ASSIGNMENT
Exact duplicates of all the records are needed.
SUPPLIED RECORDS below:
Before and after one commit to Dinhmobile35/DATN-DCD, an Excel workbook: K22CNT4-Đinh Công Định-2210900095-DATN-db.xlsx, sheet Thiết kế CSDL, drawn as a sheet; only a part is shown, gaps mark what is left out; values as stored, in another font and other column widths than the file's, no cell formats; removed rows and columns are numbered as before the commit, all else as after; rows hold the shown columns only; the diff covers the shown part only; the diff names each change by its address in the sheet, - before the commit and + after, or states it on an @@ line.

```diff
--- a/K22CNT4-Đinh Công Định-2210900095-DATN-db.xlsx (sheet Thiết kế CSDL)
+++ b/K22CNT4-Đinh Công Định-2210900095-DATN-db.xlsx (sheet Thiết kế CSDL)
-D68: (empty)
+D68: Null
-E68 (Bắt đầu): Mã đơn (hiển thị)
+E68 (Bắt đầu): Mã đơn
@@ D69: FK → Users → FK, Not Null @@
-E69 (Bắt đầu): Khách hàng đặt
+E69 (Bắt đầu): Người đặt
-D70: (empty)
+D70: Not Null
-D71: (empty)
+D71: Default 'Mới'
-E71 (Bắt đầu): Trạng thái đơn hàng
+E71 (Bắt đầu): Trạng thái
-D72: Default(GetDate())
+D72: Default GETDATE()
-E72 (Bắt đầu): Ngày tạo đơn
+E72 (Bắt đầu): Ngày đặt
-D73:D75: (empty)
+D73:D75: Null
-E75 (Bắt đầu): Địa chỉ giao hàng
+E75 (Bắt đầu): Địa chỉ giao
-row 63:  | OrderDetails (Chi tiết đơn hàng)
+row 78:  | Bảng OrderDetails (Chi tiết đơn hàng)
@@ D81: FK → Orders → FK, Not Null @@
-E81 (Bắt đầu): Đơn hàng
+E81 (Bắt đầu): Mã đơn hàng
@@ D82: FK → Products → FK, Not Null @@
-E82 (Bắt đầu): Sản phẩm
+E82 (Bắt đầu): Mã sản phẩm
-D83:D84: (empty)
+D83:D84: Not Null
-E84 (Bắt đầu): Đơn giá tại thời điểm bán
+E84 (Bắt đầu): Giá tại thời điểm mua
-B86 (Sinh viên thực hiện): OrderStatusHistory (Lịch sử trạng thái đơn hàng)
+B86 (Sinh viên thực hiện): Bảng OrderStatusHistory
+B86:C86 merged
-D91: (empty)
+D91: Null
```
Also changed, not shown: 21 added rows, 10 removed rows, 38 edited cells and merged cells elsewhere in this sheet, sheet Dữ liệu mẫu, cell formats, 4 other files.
End of SUPPLIED RECORDS.
RESULT OF THIS TASK
Before and after one commit to Dinhmobile35/DATN-DCD, an Excel workbook: K22CNT4-Đinh Công Định-2210900095-DATN-db.xlsx, sheet Thiết kế CSDL, drawn as a sheet; only a part is shown, gaps mark what is left out; values as stored, in another font and other column widths than the file's, no cell formats; removed rows and columns are numbered as before the commit, all else as after; rows hold the shown columns only; the diff covers the shown part only; the diff names each change by its address in the sheet, - before the commit and + after, or states it on an @@ line.

```diff
--- a/K22CNT4-Đinh Công Định-2210900095-DATN-db.xlsx (sheet Thiết kế CSDL)
+++ b/K22CNT4-Đinh Công Định-2210900095-DATN-db.xlsx (sheet Thiết kế CSDL)
-D68: (empty)
+D68: Null
-E68 (Bắt đầu): Mã đơn (hiển thị)
+E68 (Bắt đầu): Mã đơn
@@ D69: FK → Users → FK, Not Null @@
-E69 (Bắt đầu): Khách hàng đặt
+E69 (Bắt đầu): Người đặt
-D70: (empty)
+D70: Not Null
-D71: (empty)
+D71: Default 'Mới'
-E71 (Bắt đầu): Trạng thái đơn hàng
+E71 (Bắt đầu): Trạng thái
-D72: Default(GetDate())
+D72: Default GETDATE()
-E72 (Bắt đầu): Ngày tạo đơn
+E72 (Bắt đầu): Ngày đặt
-D73:D75: (empty)
+D73:D75: Null
-E75 (Bắt đầu): Địa chỉ giao hàng
+E75 (Bắt đầu): Địa chỉ giao
-row 63:  | OrderDetails (Chi tiết đơn hàng)
+row 78:  | Bảng OrderDetails (Chi tiết đơn hàng)
@@ D81: FK → Orders → FK, Not Null @@
-E81 (Bắt đầu): Đơn hàng
+E81 (Bắt đầu): Mã đơn hàng
@@ D82: FK → Products → FK, Not Null @@
-E82 (Bắt đầu): Sản phẩm
+E82 (Bắt đầu): Mã sản phẩm
-D83:D84: (empty)
+D83:D84: Not Null
-E84 (Bắt đầu): Đơn giá tại thời điểm bán
+E84 (Bắt đầu): Giá tại thời điểm mua
-B86 (Sinh viên thực hiện): OrderStatusHistory (Lịch sử trạng thái đơn hàng)
+B86 (Sinh viên thực hiện): Bảng OrderStatusHistory
+B86:C86 merged
-D91: (empty)
+D91: Null
```
Also changed, not shown: 21 added rows, 10 removed rows, 38 edited cells and merged cells elsewhere in this sheet, sheet Dữ liệu mẫu, cell formats, 4 other files.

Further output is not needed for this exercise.